    I can understand that its passed now. We wont go back. Formula 1 has moved on. I hope for any people that ever go to a race live that there is always a pre-eco F1 machine to tear up the air for the spectators though. Just an exhibition lap or 10.

  • dude

    They can keep the sound, just fix the damn noses.

  • wchrisg

    People watch horses and bicycle races no one worries about that being too quiet otherwise we would race on elephants and … i don’t know make bicyclist eat more beans.

    For TV a good sound engineer can bring out the best quality of the engines. I thought the Camera mics did not do justice to the engine tone.

    Could be worse.

  • raceviper13

    Let them use speakers to simulate whatever sound they want. Additionally, Williams can try to fool RedBull into thinking they are still “blowing” the exhaust and force them to try to figure out what tricks they are pulling.

  • nofahz

    I enjoyed: the dulcet tones of a Caterham being hoisted by a crane

  • @_canuck_

    I think if everyone had their way V12’s would be the choice, but if you download the race with just natural sounds and crank it on a decent system the new cars are pretty good.
    Give them some more fuel and dual pipes.

    • dude

      Arghh matey!

    • wchrisg

      If we had our way the engine specification would be a box the engine had to fit into then anything goes; V4, V6,v12, v16, Boxers, Turbines, Wankel, Rotary Piston, Mr. Fusion, Genetically engineered super kittens on treadmills.
      You could have limits: Must run on Gasoline or Tuna and you can only have 5 engines/kittens per season. At the end of the season you would have to find them a good home.

  • @_canuck_

    that’s going deep brah.
    Maybe get some radioactive tuna from japan.

  • CH

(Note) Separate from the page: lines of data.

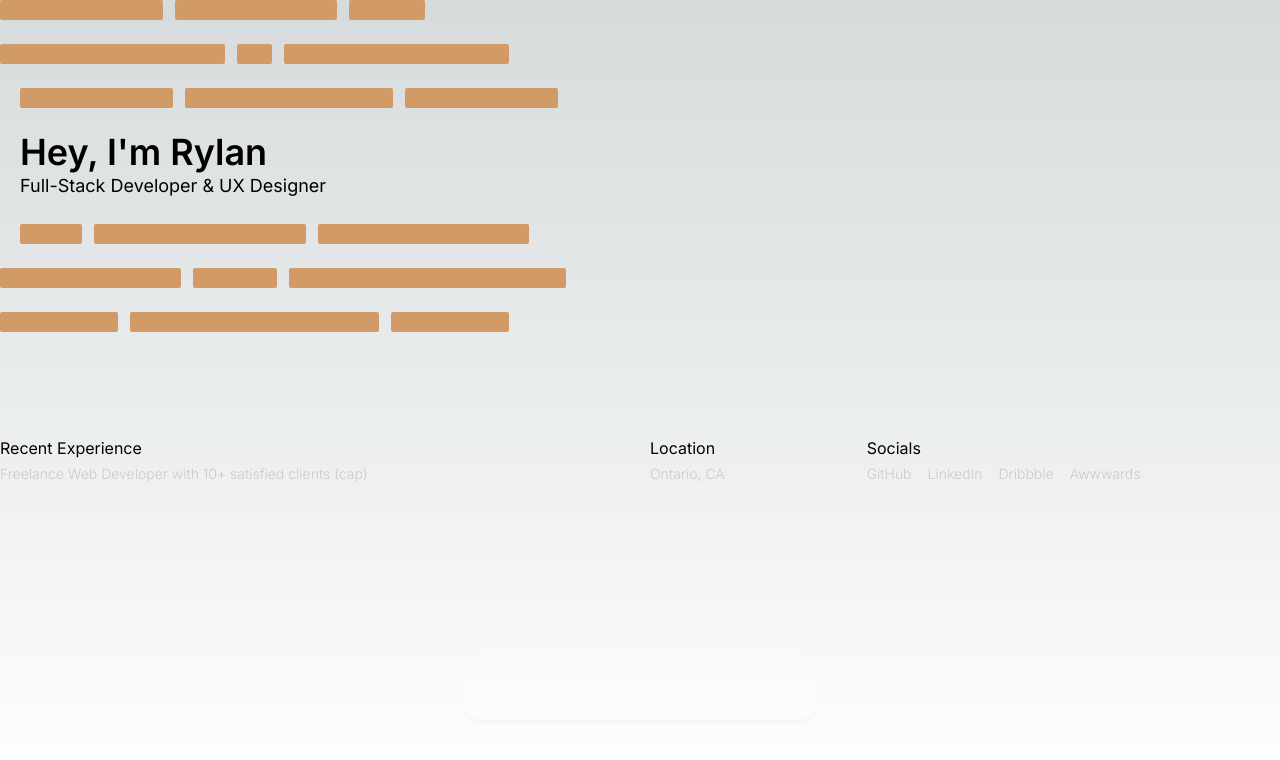
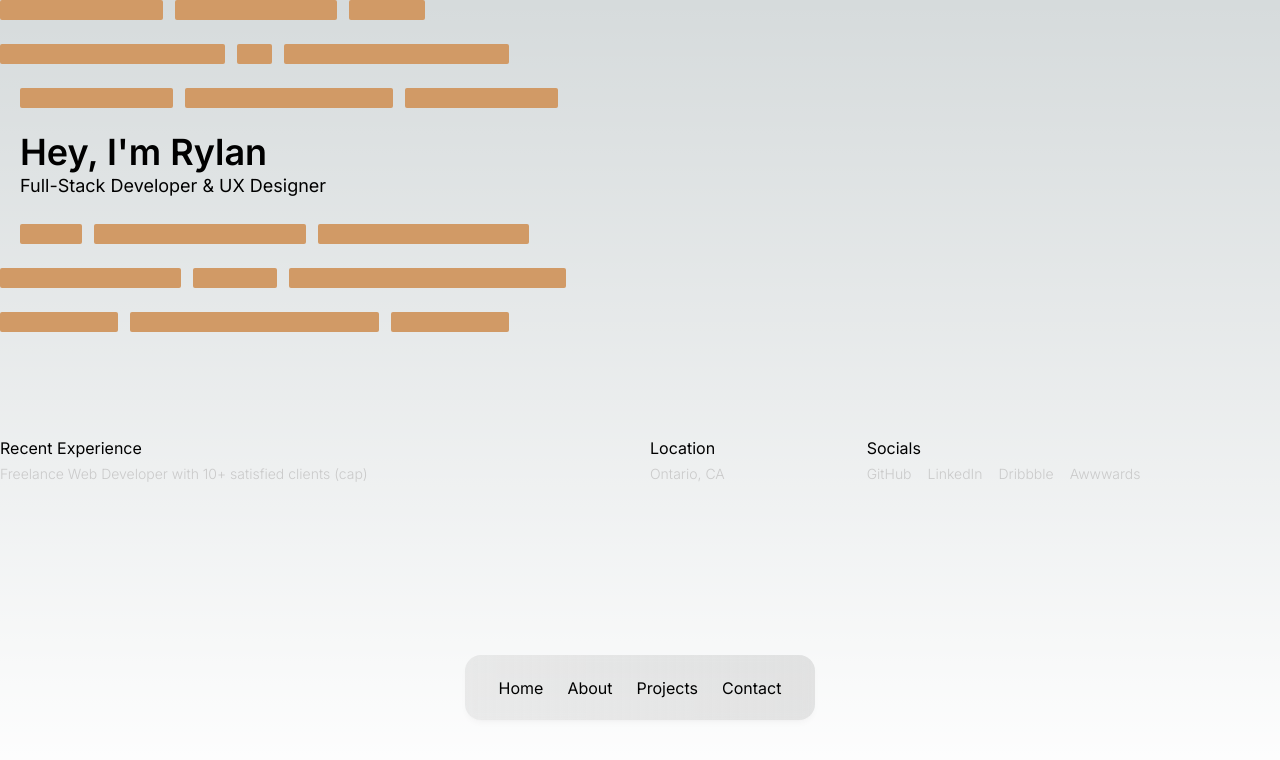
Before and after one commit to RylanHiltz/personal-portfolio, a Next.js app: page / in a window 1280 px wide. Shown: the top 760 px of the page. Built offline with nearby package versions, Linux system fonts and the light colour scheme.

Commit message:
Integrate links from data.ts into navbar

```diff
--- a/app/components/NavBar.tsx
+++ b/app/components/NavBar.tsx
@@ -2,13 +2,28 @@
 
 import React from "react";
 import { motion } from "framer-motion";
+import { links } from "../lib/data";
+import Link from "next/link";
 
-const NavBar = () => {
+export default function NavBar() {
   return (
-    <div className="flex bg-white bg-opacity-20 shadow-md shadow-black/[0.03] backdrop-blur-[0.3rem] fixed bottom-20 justify-center self-center rounded-2xl h-full w-full max-w-[350px] max-h-[65px]">
-
+    <div className="flex justify-center self-center">
+      <div className=" bg-gradient-to-r from-[#C3C3C3]/30 to-[#5D5D5D]/15 bg-opacity-20 shadow-md shadow-black/[0.03] backdrop-blur-[0.3rem] fixed bottom-20  rounded-2xl h-full w-full max-w-[350px] max-h-[65px] justify-center px-3 flex">
+        <ul className="flex items-center justify-center gap-6">
+          {links.map((link) => (
+            <motion.li
+              key={link.hash}
+            >
+              <Link
+                className="hover:text-[#b1afae] transition"
+                href={link.hash}
+              >
+                {link.name}
+              </Link>
+            </motion.li>
+          ))}
+        </ul>
+      </div>
     </div>
   );
-};
-
-export default NavBar;
+}
```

    Ditto Mr. Waterford’s post above. In more ways than just the sound the ‘new’ f1 is muffled. Everyone start with the same fuel allotment of course, but the flow rate at which it can be used is to be ruled too?? Heaven forbid they should allow the team to manage that.
    I could see a Newey exiting this bureaucratic rules-upon -rules-laden mess. I’ve been an F1 fan for decades, has been my favorite series, but there is ever less a window for a Jim Hall, a Chapman, a Newey. Tighter and tighter more spec-like its becoming. And I don’t have any fan friend that gives a hoot about ‘green’ for racing cars. I await a study of how much ‘environmentally wasteful’ fuel it takes to transport the f1 circus around the world, and that’s not even done in the most fuel-efficient travel schedule.

  • Robert

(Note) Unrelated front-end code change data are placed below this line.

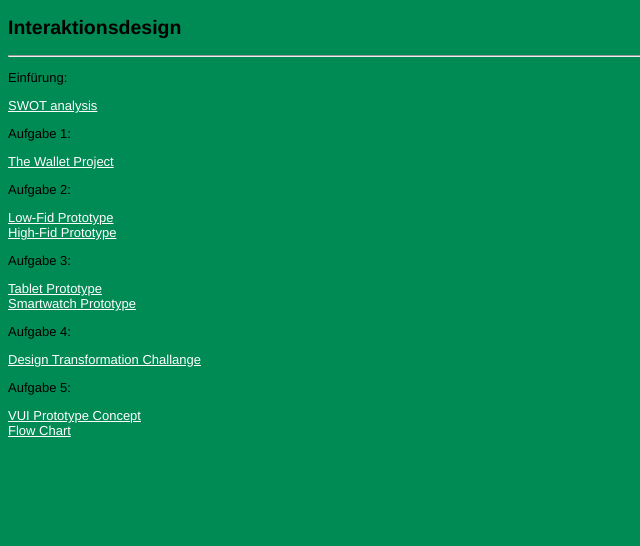
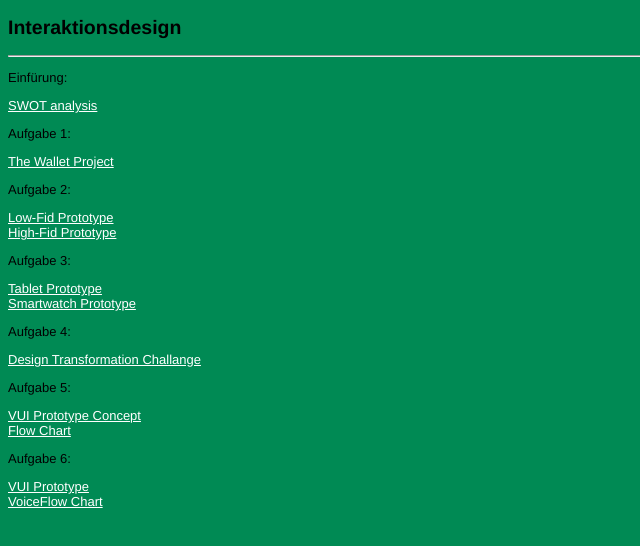
Before and after one commit to MoEzioRehm/MoEzioRehm.github.io, a plain HTML site: page index.html in a window 1280 px wide. Shown: the whole page, without its empty margins (0-640 px from the left). Drawn offline with Linux system fonts and the light colour scheme.

Commit message:
Update index.html

```diff
--- a/index.html
+++ b/index.html
@@ -47,6 +47,11 @@ a {
 	<a href="https://drive.google.com/file/d/1Um7KcQRM_MvPMHhkJKbxYe1SgkcEhuBc/view?usp=sharing" target="_blank">VUI Prototype Concept</a>
 	<br/>
 	<a href="https://drive.google.com/file/d/1os907oZArXHMzukpq0SN376IgRZd8tyn/view?usp=sharing" target="_blank">Flow Chart</a>
+	<br/>
+	<p>Aufgabe 6:</p>
+	<a href="https://drive.google.com/file/d/1VHic05asB0hbPxH8dXJlkET2D4sKvcb5/view?usp=sharing" target="_blank">VUI Prototype</a>
+	<br/>
+	<a href="https://drive.google.com/file/d/1cvHSw2gwy6uuKcc8OipiGB1c5Ss49HtZ/view?usp=sharing" target="_blank">VoiceFlow Chart</a>
 </body>
 
 </html>
```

    I’ve been to races during the V10 with traction control and V8 engine formats. The noise actually send chills down your spine when you hear the engine roar specially on the first lap and every fan looks for that. This year’s opening race actually made me feel asleep after the first 10 laps….I always have watched F1 since my high school days when the turbos of Brabham and Renault debuted and the sound was clearly loud and powerful. The 2014 cars sound more like a maid vacuuming the carpet to me…horrible! I will definitely not watch a live race this year.

  • Don

    For some reason no one is answering the question here. Do you prefer the IndyCar sound of F1?

    I prefer the IndyCar sound.

  • Jonsey

    The new F1 sound has a weird mechanical sound, mixed with a whistling / sucking turbo sound at times. Weird, but not as bad as the new noses look.

    The IndyCar sound is a better IMHO. I’d suggest watching this,

    • It’s definitely “sucking”. One of my fav ad campaigns:

    • Ryan

      Thanks for that link. That video of Simon has to be the coolest in-car video I’ve seen. The sound was awesome. That needs to be the normal in-car camera angle for races. Figure out a way to integrate the camera into the helmet.

      Great stuff, was giggling like a little kid the whole way through that video.

  • Brian

    Today`s F1 engines sound muted and sick. Almost painful to listen to. I too fell in love with F1 in the late 70s and have F1`s engines – er power units – have always given me goose bumps. Bring them back!!!!

  • Charles

    IndyCar went through the same debate when it moved from V8 to V6 turbo power in 2012.

    Between the new F1 and IndyCar, IndyCar sounds better. The racing is more interesting too.